*** Records shown ***

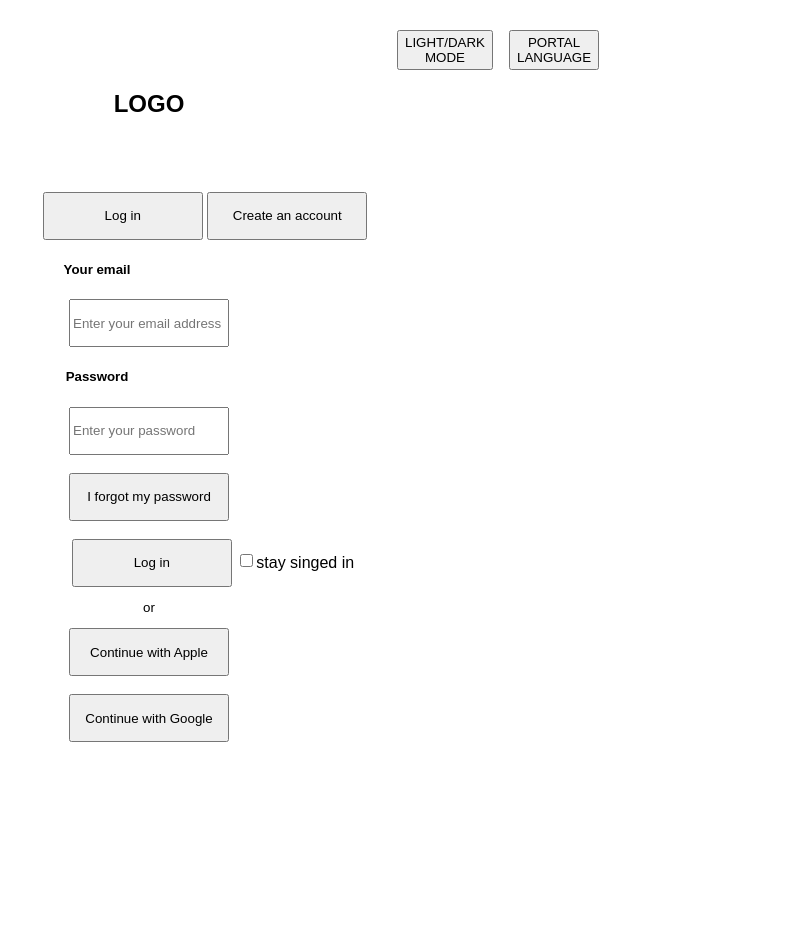
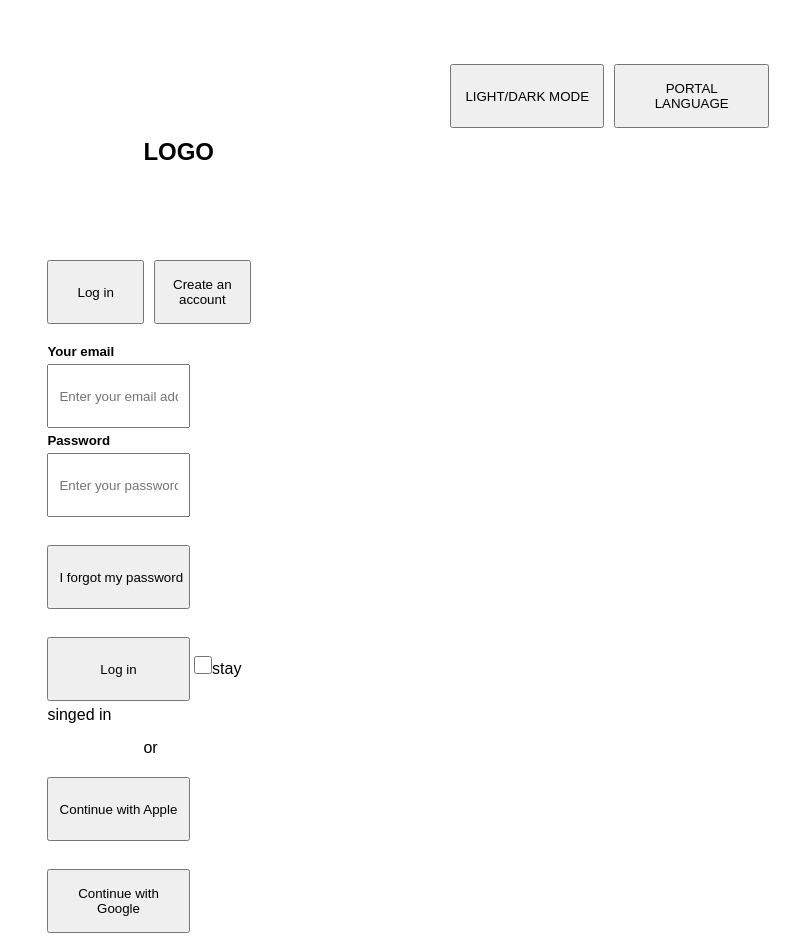
Before and after one commit to mark61-done/registration-form, a plain HTML site: page index.html in a window 1280 px wide. Shown: the whole page, without its empty margins (491-1280 px from the left). Before the commit the page ends 800 px from the top, so only its background shows below. Drawn offline with Linux system fonts and the light colour scheme.

Commit message:
Update style.css

```diff
--- a/style.css
+++ b/style.css
@@ -1,55 +1,78 @@
 *{
     box-sizing: border-box;
     font-family: sans-serif;
+    margin: 0;
+    padding: 0;
+}
+
+body{
+    display: flex;
+    flex-direction: column;
+    align-items: center;
+    justify-content: center;
+    width: 100%;
+    height: 100vh;
+}
+
+header{
+    width: 100%;
+    display: flex;
+    justify-content: flex-end;
+    padding: 10px 20px;
 }
 
 .btn{
-    margin-left: 55rem;
-    margin-top: 30px;
     display: flex;
-    width: 5rem;
-    height: 5vh;
-    gap: 1rem;
-    background-color: transparent;
+    gap: 10px;
 }
-.form{
-    align-items: center;
-    text-align: center;
+
+.btn button{
+    padding: 8px 12px;
+    cursor: pointer;
+    color: black;
+    width: 50%;
+    height: 8vh;
+    margin-top: 12rem;
 }
-h5{
-    margin-right: 6.5rem;
+
+h2{
+    margin-bottom: 20px;
+    margin-left: 6rem;
 }
-.or{
-    align-items: center;
-    text-align: center;
+
+.form-input{
+    width: 70%;
+    height: 8vh;
+    padding: 10px;
+    margin: 5px 0;
 }
-button{
+
+.btn0, .or {
+    margin: 15px 0;
+}
+
+.btn1, .btn2, .loggin, .password {
+    width: 70%;
+    height: 8vh;
+    padding: 10px;
+    margin: 5px 0;
     cursor: pointer;
 }
-.loggin{
-    margin-left: 8rem;
-    width: 10rem;
-    height: 6vh;
+
+.btn0{
+    display: flex;
+    gap: 10px;
 }
-.password{
-    width: 10rem;
-    height: 6vh;
+
+.or{
+    margin-left: 6rem;
 }
-.form-input{
-    width: 10rem;
-    height: 6vh;
+
+.checkbox {
+    width: 18px;
+    height: 18px;
 }
-.btn0{
-    margin-left: 7rem;
+
+.stay{
+    margin-top: 10rem;
 }
-.btn1{
-    width: 10rem;
-    height: 6vh;
-}
-.btn2{
-    width: 10rem;
-    height: 6vh;
-}
-p{
-    font-size: smaller;
-}
```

*** End of Records shown ***

*About this task*. Word for word, write out each line of the records, but leave the pictures behind.

*Answer to the exercise*.
Before and after one commit to mark61-done/registration-form, a plain HTML site: page index.html in a window 1280 px wide. Shown: the whole page, without its empty margins (491-1280 px from the left). Before the commit the page ends 800 px from the top, so only its background shows below. Drawn offline with Linux system fonts and the light colour scheme.

Commit message:
Update style.css

```diff
--- a/style.css
+++ b/style.css
@@ -1,55 +1,78 @@
 *{
     box-sizing: border-box;
     font-family: sans-serif;
+    margin: 0;
+    padding: 0;
+}
+
+body{
+    display: flex;
+    flex-direction: column;
+    align-items: center;
+    justify-content: center;
+    width: 100%;
+    height: 100vh;
+}
+
+header{
+    width: 100%;
+    display: flex;
+    justify-content: flex-end;
+    padding: 10px 20px;
 }
 
 .btn{
-    margin-left: 55rem;
-    margin-top: 30px;
     display: flex;
-    width: 5rem;
-    height: 5vh;
-    gap: 1rem;
-    background-color: transparent;
+    gap: 10px;
 }
-.form{
-    align-items: center;
-    text-align: center;
+
+.btn button{
+    padding: 8px 12px;
+    cursor: pointer;
+    color: black;
+    width: 50%;
+    height: 8vh;
+    margin-top: 12rem;
 }
-h5{
-    margin-right: 6.5rem;
+
+h2{
+    margin-bottom: 20px;
+    margin-left: 6rem;
 }
-.or{
-    align-items: center;
-    text-align: center;
+
+.form-input{
+    width: 70%;
+    height: 8vh;
+    padding: 10px;
+    margin: 5px 0;
 }
-button{
+
+.btn0, .or {
+    margin: 15px 0;
+}
+
+.btn1, .btn2, .loggin, .password {
+    width: 70%;
+    height: 8vh;
+    padding: 10px;
+    margin: 5px 0;
     cursor: pointer;
 }
-.loggin{
-    margin-left: 8rem;
-    width: 10rem;
-    height: 6vh;
+
+.btn0{
+    display: flex;
+    gap: 10px;
 }
-.password{
-    width: 10rem;
-    height: 6vh;
+
+.or{
+    margin-left: 6rem;
 }
-.form-input{
-    width: 10rem;
-    height: 6vh;
+
+.checkbox {
+    width: 18px;
+    height: 18px;
 }
-.btn0{
-    margin-left: 7rem;
+
+.stay{
+    margin-top: 10rem;
 }
-.btn1{
-    width: 10rem;
-    height: 6vh;
-}
-.btn2{
-    width: 10rem;
-    height: 6vh;
-}
-p{
-    font-size: smaller;
-}
```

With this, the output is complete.